“After some very loud and shocking steps, he needs feedback,” Ms Stanovaya said of Mr Putin. “He’s starting to be active in public, he’s starting to open up, he’s starting to be more outspoken. It’s like stepping into the light to see what he’s really done.”
Mr Putin’s isolation was exacerbated by the pandemic and was accompanied, authentically or intentionally, by outbursts of remarkable anger and grievances against the West. In his speech announcing the start of the invasion, he called the American-led West an “empire of lies” and threatened all countries that tried to interfere with “consequences you have never seen in your history.” In March, Putin lashed out at pro-Western Russians as “scum and traitors” whom society would spew “like a fly.”
The ominous language, combined with Western arms deliveries to Ukraine and Russian battlefield setbacks, led many analysts — including Ms. Stanovaya — to conclude that Mr. Putin was considering limited use of nuclear weapons to force the West into submission.
But recently, Mr Putin has renounced the serious threats and has returned to a more relaxed public persona. In an aside in his town hall, the Russian leader likened his battle to Peter the Great’s wars of conquest in the 18th century, making clear that he saw himself as a historical figure on a years-long quest to regain lost land – and glory. to give. To Russia.
Nevertheless, predictions that Mr Putin would make an official declaration of war and install compulsory military service have not materialized. And Western moves that other Russian officials have described as hostile — such as granting Ukraine candidate status for the European Union and inviting Sweden and Finland to NATO — have not led to harsh retaliation from him.
Instead, his strategy now appears to be to wait and see, expecting Western resolve to falter under economic pressure and the government of Ukraine’s President Volodymyr Zelensky to crumble as Russia pound its troops and cities.

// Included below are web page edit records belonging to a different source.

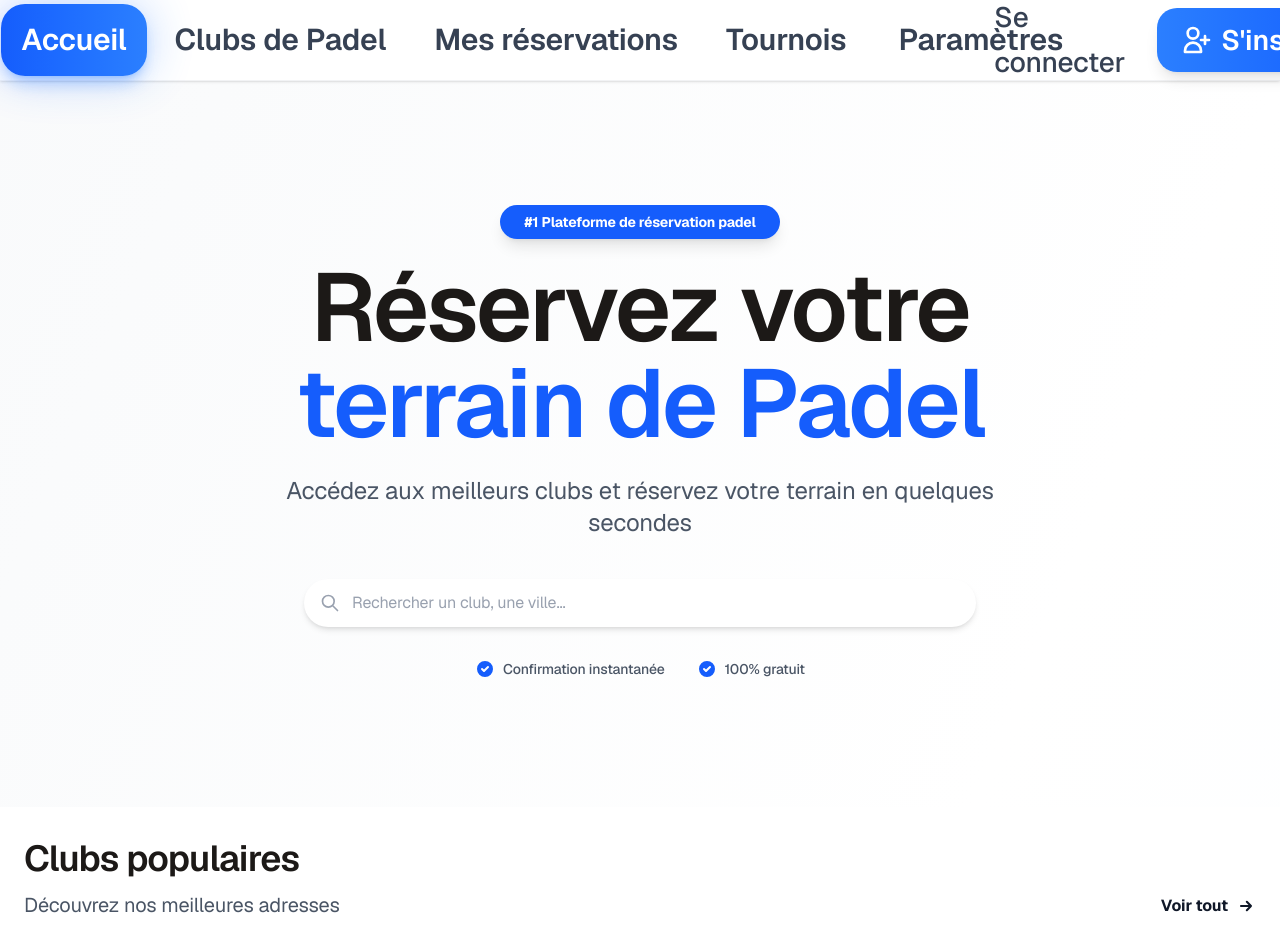
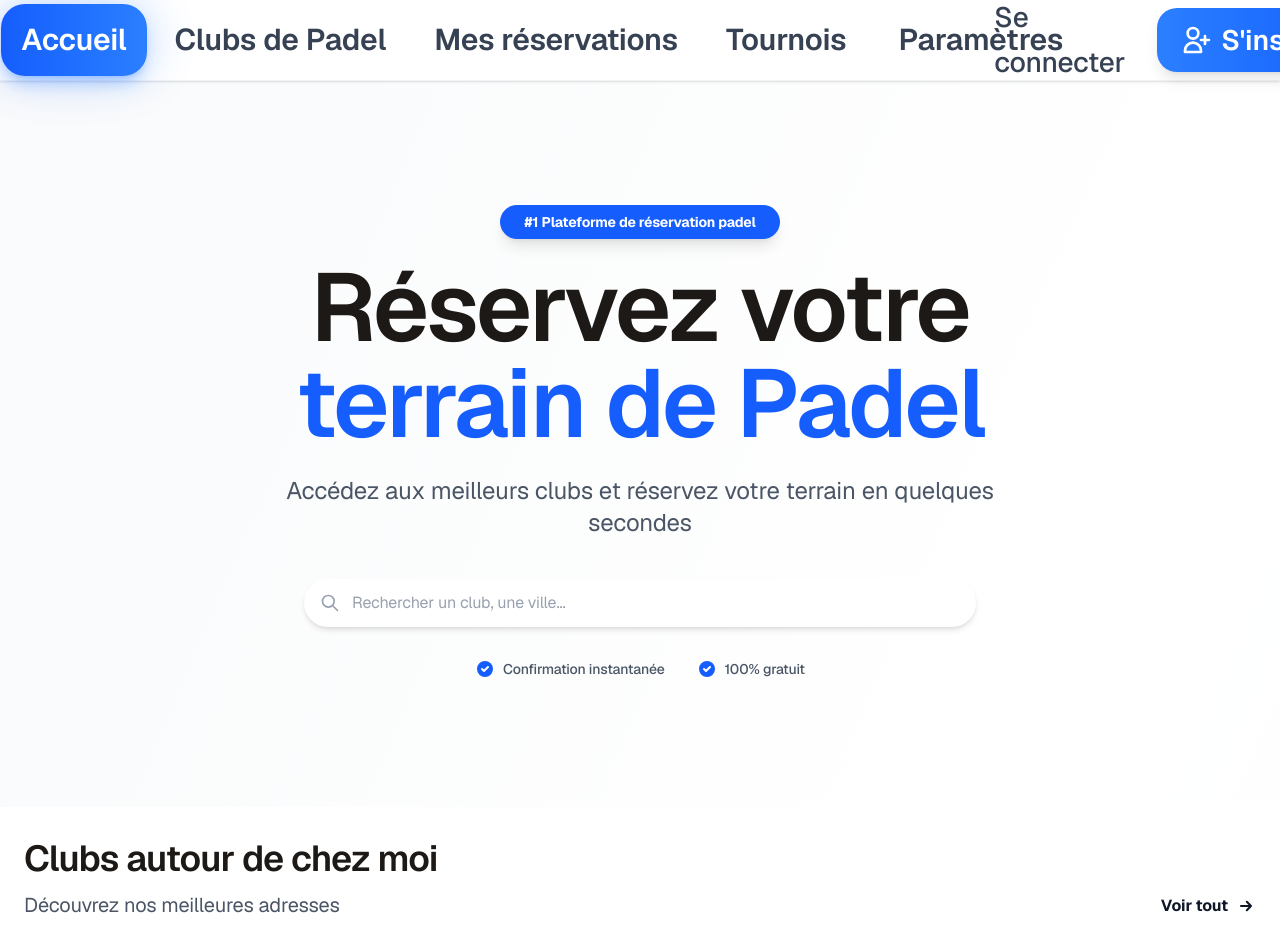
Before and after one commit to mathisenault-pixel/padup, a Next.js app: page /player/accueil in a window 1280 px wide. Shown: the top 949 px of the page. Built offline with nearby package versions, Linux system fonts and the light colour scheme.

Commit message:
feat: change home page title from 'Clubs populaires' to 'Clubs autour de chez moi'

```diff
--- a/app/player/(authenticated)/accueil/page.tsx
+++ b/app/player/(authenticated)/accueil/page.tsx
@@ -141,7 +141,7 @@ export default function AccueilPage() {
         <div className="container mx-auto max-w-7xl">
           <div className="flex items-end justify-between mb-8">
             <div>
-              <h2 className="text-4xl font-black text-gray-900 mb-3">Clubs populaires</h2>
+              <h2 className="text-4xl font-black text-gray-900 mb-3">Clubs autour de chez moi</h2>
               <p className="text-xl text-gray-600">Découvrez nos meilleures adresses</p>
             </div>
             <Link
```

And Ms. Stanovaya sees Mr. Putin as some sort of relaxation with Washington, noting that President Biden is putting limits on the extent of his aid to Ukraine in order to avoid a wider conflagration.
“He is betting that in time the Kiev authorities will have to accept everything,” Ms Stanovaya said of Mr Putin. Russia has followed closely the statements of the Biden administration, she continued, “and has decided, ‘Okay, the rules of the game are set. They are acceptable to us. So we can calm down and just wait.’”

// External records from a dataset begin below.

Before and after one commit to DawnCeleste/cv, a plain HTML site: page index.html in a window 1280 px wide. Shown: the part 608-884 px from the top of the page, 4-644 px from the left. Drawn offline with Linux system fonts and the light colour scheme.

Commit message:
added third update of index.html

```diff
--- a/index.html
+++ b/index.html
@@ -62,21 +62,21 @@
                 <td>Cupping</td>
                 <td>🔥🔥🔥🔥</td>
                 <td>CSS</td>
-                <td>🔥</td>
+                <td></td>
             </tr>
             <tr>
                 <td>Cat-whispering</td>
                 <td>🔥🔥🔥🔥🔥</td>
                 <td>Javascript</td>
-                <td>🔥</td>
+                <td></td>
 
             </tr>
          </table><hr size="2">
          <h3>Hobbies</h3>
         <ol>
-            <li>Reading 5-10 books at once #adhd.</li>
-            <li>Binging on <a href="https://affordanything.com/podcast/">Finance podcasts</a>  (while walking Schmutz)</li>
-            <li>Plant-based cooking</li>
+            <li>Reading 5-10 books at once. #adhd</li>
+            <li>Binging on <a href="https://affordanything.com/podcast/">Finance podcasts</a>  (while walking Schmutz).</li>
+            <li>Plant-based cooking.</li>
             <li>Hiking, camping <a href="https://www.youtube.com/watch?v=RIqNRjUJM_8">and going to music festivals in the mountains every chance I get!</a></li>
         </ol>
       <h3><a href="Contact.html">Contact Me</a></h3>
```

This approach naturally entails great risks. Mr Putin’s apparent expectation that many Ukrainians would welcome the Russians as liberators exposed his distorted understanding of the country. And within Russia, the ramifications of sanctions are still playing out — a point underlined by economics minister Maksim Reshetnikov, who warned on Wednesday that the ruble’s unexpected strength threatened the viability of Russian exporters.
Yet Mr Putin did not mention Ukraine or its confrontation with the West in his eight-minute speech in Turkmenistan on Wednesday, another sign of how he expects a return to normalcy. Instead, he spoke of Russian efforts to improve transportation and tourism in the region, and to tackle pollution and depleted fishing.
The first Caspian cruise ship, he said, would sail from Russia’s Astrakhan region on the Volga Delta next year. The name of the ship: Peter the Great.